Ford V8-powered custom Volkswagen Beetle – flashback

Looking back on Bluey Boxsell's custom 289 Windsor-powered Vee Dub

Photographers: Mike Szabath

Looking back on Bluey Boxsell’s custom 289 Windsor-powered Vee Dub

This article on Bluey’s V8 Bug was originally published in the October 2010 issue of Street Machine

OF ALL the cars that debuted at the massive Meguiar’s MotorEx show, one car stood out among them all for pure creativity — Bluey Boxsell’s Airborne Eight pick-up. A wild hot rod built from parts of more than 60 different pre-’68 cars, Bluey’s car shows what can be done with a little imagination and a whole lot of hard work. Those who know Bluey’s previous car weren’t too surprised by his ingenuity, as his V8 VW tipped us off to just what he is capable of, way back in the Dec ’83/Jan ’84 issue of SM.

With their fat guards and anachronistic running boards, these days VW Beetles are favourites with young blokes who want to get involved in hot rodding but don’t have the cash. Bluey cottoned on to the idea early, while on a tour of duty with the navy. He’d bought a Revell model kit of a 1940 Ford to keep himself occupied and soon got to pondering the similarities between the ’40 and the humble Hitler’s Revenge.


Once back on dry land, Blue set about giving an early-model VW some serious reconstructive surgery, fitting a much-modified Peugeot bonnet and cut-down ’38 grille to give the Bug the Ford look he was after. He also filled the rear side windows, leaving a couple of opera-type openings, and flared the guards. Nerf bars, a recessed rear numberplate and ’39 tail-lights with blue dots gave it that real hot rod feel. In true 80s style, the interior was decked out in luxurious crushed blue velvet.


Blue got the car moving with its original running gear but a real hot rod needs a V8 driving the back wheels, so he planned a legal V8 conversion, which involved fitting a boxed Austin A40 chassis underneath, with an LJ crossmember and HR diff jammed in fore and aft. For motivation, he opted for a 289 Windsor backed by a C4 trans, and in a neat touch the chassis and running gear were displayed beside the VW-powered car at the Bankstown Hot Rod Show in 1981 as a tease.

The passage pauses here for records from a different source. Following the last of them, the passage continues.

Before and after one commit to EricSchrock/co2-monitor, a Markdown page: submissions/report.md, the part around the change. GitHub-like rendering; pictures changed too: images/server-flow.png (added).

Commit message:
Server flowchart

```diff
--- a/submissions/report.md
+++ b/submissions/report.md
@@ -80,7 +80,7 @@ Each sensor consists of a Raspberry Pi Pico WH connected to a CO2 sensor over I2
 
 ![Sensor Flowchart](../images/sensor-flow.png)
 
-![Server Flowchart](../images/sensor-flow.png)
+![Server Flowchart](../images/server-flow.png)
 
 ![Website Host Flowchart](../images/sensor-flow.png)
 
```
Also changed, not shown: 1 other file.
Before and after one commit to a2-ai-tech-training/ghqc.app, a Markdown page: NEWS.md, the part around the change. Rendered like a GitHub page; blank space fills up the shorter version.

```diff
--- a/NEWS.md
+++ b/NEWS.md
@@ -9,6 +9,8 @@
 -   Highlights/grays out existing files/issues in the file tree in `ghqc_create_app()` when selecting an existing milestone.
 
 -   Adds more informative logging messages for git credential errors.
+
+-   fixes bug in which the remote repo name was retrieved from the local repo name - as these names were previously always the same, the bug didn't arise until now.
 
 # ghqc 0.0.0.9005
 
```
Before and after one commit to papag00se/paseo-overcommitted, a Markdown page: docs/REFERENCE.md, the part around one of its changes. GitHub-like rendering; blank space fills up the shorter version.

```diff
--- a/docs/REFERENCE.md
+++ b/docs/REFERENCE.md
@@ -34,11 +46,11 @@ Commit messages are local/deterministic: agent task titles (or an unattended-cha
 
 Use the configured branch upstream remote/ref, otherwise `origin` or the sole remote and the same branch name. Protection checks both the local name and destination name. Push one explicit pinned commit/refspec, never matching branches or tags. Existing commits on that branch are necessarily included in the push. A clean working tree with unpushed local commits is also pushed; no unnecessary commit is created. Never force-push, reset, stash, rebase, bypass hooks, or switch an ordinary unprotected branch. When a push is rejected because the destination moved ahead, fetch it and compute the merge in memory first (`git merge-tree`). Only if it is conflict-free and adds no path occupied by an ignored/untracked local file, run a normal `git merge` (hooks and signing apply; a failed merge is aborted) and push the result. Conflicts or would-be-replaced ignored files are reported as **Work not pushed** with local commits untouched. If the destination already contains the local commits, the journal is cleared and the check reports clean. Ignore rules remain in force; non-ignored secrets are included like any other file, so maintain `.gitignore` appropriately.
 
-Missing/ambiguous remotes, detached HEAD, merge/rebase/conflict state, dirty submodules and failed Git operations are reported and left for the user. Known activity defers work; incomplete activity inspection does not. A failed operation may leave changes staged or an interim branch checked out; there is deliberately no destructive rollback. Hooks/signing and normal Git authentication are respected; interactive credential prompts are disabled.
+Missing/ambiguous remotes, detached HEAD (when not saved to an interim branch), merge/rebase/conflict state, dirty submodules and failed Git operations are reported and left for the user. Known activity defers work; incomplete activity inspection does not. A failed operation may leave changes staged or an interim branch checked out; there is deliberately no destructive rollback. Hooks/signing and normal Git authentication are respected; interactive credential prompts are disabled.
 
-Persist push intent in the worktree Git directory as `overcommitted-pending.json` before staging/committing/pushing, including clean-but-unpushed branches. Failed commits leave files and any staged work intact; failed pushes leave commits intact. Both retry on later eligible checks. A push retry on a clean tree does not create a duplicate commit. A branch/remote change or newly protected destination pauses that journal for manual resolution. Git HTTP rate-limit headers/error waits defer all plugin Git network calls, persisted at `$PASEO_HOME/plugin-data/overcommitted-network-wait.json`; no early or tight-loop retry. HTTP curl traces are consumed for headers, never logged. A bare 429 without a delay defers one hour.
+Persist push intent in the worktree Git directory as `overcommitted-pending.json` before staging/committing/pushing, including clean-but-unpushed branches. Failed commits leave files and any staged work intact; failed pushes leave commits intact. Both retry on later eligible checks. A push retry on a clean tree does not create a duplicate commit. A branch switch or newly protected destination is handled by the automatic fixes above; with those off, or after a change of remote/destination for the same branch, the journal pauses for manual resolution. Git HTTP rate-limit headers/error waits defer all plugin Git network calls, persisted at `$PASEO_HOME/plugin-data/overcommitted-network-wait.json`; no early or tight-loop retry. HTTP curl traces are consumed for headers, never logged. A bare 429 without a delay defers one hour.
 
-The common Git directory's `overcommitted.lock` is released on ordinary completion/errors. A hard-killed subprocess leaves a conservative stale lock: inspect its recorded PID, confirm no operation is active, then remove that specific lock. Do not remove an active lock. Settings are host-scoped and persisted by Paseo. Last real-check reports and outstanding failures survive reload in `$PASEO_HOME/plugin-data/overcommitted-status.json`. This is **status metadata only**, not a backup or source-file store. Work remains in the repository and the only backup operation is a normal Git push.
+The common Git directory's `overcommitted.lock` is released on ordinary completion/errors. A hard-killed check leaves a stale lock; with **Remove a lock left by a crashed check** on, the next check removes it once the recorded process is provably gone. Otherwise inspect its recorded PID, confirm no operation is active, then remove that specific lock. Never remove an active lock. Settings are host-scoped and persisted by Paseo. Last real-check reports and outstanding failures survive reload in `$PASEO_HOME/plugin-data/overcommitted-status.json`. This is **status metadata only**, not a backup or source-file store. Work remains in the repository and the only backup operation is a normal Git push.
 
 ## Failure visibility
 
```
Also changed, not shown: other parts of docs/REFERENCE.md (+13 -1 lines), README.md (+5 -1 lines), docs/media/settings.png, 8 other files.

“We set it all up with a display board and an arrow between the car and the chassis and stood back and listened to the furore!” Bluey says.

There were plenty of doubters but the whole conversion was approved by an engineer and has been road-registered in NSW ever since.


Bluey’s V8-powered Bug was still on the road 27 years after our feature (Dec ’83/Jan ’84)!

Up until just a few years prior to this story, the VW was Bluey’s daily driver and has covered more than 500,000 miles, many of those pulling his teardrop caravan or Road Rocket trailer. It’s had a few cosmetic updates, such as eliminating the opera windows, and a number of paint jobs (including anti-radar black and another with wild flames), but it must rate as one of the most faithful street machines of all time.

“It’s been a really good car, a cornerstone of my business, Custom T-shirts & Trophies.” Bluey says. “It was very controversial in its time. The hot rodders thought it was a street machine and vice versa, but I just do what I want and don’t worry about anyone else. There is only one person you have to please after all.”